Tally up the lines below with "hertz" in them. Answer with the number only.

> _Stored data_
Content starts

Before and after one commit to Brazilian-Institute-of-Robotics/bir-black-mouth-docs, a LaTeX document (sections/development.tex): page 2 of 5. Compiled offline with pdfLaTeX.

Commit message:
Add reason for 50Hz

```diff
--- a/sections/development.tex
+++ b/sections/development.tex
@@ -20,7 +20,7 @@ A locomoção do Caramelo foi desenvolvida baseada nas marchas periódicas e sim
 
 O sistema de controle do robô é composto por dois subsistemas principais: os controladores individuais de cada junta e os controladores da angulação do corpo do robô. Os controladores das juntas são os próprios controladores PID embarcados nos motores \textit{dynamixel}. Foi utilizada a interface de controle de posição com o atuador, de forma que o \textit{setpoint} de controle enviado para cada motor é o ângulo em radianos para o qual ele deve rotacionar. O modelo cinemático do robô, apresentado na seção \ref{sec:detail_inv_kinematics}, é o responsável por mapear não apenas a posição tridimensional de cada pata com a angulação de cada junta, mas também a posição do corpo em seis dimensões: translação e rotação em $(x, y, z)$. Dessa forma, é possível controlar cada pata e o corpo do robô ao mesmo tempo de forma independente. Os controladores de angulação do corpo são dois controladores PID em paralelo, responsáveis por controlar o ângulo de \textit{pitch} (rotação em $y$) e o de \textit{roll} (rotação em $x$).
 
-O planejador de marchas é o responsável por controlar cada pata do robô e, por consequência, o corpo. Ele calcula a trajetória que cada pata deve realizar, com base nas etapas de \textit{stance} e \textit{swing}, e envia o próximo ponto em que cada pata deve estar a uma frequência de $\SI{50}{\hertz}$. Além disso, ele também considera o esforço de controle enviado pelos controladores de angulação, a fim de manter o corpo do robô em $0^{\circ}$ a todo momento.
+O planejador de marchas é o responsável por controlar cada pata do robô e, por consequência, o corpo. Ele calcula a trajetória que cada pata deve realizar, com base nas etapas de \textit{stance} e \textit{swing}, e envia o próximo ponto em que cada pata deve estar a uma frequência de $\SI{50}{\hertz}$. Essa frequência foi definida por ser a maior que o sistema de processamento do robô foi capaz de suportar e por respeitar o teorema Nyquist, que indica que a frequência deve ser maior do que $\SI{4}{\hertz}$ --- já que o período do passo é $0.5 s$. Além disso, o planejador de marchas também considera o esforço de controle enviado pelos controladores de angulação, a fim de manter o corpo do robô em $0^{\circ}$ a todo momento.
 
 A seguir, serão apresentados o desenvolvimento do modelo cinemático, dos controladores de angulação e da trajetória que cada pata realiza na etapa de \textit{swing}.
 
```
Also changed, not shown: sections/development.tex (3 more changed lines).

Content ends

> _Solution below_
2